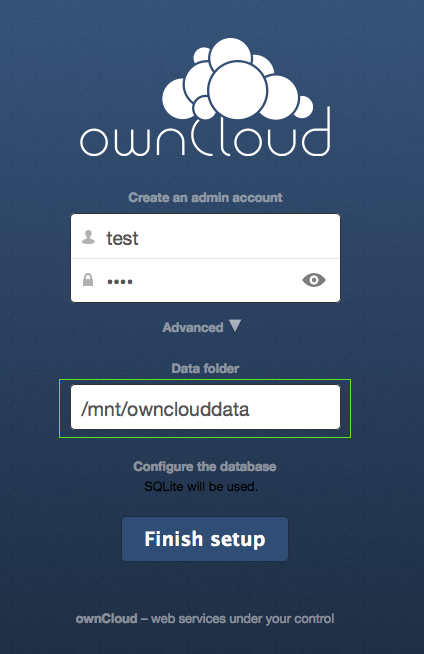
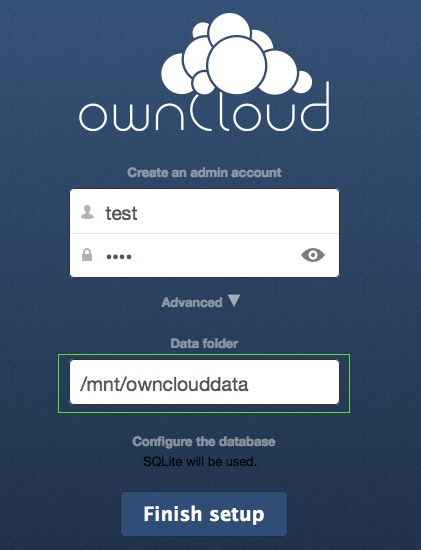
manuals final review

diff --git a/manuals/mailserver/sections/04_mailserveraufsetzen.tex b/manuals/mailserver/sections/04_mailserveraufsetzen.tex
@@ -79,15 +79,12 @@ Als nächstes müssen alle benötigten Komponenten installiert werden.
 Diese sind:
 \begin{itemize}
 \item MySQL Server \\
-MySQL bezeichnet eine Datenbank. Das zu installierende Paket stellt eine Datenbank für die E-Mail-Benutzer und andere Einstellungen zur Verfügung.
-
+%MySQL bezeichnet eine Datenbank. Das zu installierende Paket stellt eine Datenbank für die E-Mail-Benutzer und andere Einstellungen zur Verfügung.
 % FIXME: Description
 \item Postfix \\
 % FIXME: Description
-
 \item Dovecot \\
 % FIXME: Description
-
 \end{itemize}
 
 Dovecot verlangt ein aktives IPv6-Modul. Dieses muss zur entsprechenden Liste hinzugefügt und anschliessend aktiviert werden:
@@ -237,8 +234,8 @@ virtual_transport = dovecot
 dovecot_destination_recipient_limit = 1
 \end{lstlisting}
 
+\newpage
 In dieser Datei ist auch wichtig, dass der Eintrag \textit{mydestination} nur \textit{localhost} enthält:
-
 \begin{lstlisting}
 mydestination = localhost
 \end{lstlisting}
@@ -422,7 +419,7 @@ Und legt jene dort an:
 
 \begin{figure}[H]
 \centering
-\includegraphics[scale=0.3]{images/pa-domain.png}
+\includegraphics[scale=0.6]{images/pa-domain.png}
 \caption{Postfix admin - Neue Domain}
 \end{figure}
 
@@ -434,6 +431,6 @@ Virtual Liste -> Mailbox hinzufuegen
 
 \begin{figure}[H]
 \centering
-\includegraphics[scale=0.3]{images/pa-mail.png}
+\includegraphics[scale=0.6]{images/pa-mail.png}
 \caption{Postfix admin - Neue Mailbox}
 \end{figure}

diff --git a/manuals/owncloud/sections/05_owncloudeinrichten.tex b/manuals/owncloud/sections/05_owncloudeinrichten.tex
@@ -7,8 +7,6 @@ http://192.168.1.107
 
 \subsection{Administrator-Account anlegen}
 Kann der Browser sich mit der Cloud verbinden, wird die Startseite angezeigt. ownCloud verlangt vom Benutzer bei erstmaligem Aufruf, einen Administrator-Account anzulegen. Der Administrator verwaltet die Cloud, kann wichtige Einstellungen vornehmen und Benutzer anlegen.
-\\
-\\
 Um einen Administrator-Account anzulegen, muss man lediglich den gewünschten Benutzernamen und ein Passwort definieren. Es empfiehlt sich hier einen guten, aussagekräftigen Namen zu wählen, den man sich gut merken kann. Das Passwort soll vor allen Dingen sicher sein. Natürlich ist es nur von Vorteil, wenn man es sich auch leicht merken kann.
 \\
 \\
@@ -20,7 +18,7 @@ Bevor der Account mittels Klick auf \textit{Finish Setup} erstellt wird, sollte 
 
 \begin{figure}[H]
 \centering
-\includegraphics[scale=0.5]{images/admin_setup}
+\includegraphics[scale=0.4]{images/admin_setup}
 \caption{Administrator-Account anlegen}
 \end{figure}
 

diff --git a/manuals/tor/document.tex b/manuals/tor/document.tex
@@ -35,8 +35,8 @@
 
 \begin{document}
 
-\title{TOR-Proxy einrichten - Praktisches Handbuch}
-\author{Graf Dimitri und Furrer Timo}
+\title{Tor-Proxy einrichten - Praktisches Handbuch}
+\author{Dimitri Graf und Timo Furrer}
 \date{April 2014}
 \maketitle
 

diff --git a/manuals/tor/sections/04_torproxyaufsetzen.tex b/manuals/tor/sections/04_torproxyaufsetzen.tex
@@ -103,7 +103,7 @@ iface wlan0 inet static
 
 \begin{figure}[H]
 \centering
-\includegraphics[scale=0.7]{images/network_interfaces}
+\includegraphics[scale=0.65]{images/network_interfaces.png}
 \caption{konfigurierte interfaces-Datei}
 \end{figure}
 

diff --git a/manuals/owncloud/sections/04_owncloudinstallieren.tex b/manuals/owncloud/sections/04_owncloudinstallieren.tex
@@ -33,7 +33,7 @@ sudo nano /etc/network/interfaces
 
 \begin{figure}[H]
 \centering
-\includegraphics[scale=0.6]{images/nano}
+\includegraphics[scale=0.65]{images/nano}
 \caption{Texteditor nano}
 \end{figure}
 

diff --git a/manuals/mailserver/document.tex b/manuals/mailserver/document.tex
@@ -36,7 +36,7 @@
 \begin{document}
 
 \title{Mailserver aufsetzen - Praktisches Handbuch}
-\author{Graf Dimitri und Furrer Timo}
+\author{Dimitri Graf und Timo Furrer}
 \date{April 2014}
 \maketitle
§ §
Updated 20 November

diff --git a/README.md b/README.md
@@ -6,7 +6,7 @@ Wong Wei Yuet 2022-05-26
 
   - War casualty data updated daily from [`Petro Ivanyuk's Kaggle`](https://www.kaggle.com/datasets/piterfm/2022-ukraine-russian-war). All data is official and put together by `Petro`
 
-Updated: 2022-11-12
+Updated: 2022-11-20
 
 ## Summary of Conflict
§ §
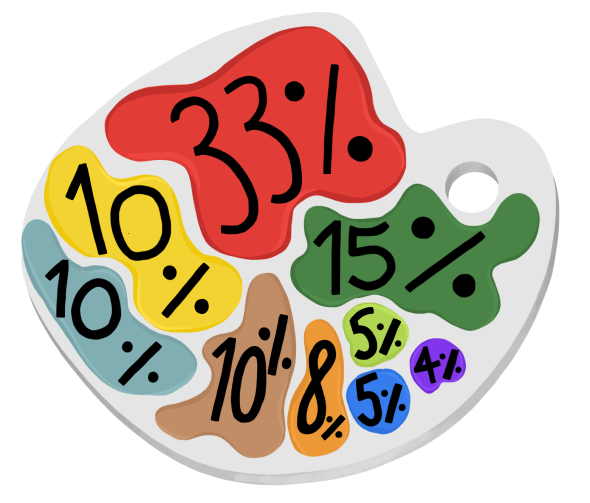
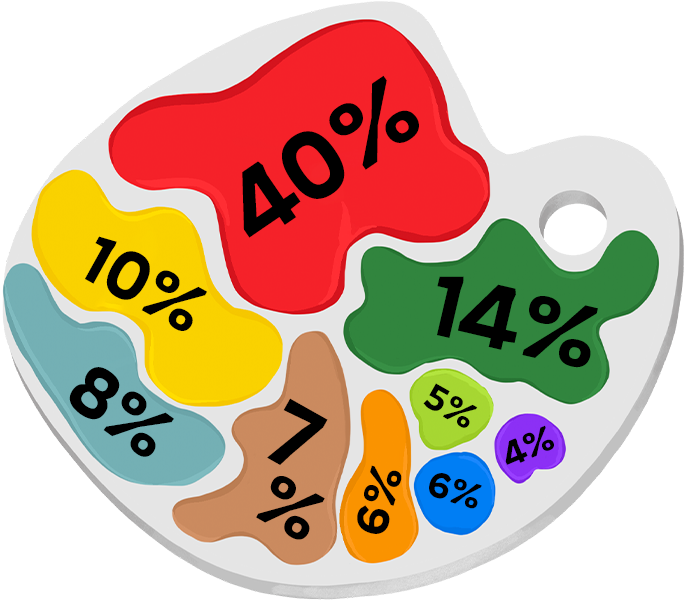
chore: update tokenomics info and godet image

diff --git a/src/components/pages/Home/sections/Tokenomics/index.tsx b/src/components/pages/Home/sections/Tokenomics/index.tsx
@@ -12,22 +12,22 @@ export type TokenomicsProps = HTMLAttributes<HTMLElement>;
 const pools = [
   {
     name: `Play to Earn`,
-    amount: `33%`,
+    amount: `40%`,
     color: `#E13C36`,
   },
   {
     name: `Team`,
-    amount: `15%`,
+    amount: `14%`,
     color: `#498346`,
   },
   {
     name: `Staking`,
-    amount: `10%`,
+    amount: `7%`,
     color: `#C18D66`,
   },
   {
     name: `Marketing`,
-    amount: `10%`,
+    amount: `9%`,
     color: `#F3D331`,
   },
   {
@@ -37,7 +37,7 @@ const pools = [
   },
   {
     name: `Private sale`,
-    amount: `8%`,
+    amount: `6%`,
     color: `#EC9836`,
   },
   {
§ §
> _Task objective_:
Could you copy each line in the listing above that includes the word "scale"?

> _Your response_:
-\includegraphics[scale=0.3]{images/pa-domain.png}
+\includegraphics[scale=0.6]{images/pa-domain.png}
-\includegraphics[scale=0.3]{images/pa-mail.png}
+\includegraphics[scale=0.6]{images/pa-mail.png}
-\includegraphics[scale=0.5]{images/admin_setup}
+\includegraphics[scale=0.4]{images/admin_setup}
-\includegraphics[scale=0.7]{images/network_interfaces}
+\includegraphics[scale=0.65]{images/network_interfaces.png}
-\includegraphics[scale=0.6]{images/nano}
+\includegraphics[scale=0.65]{images/nano}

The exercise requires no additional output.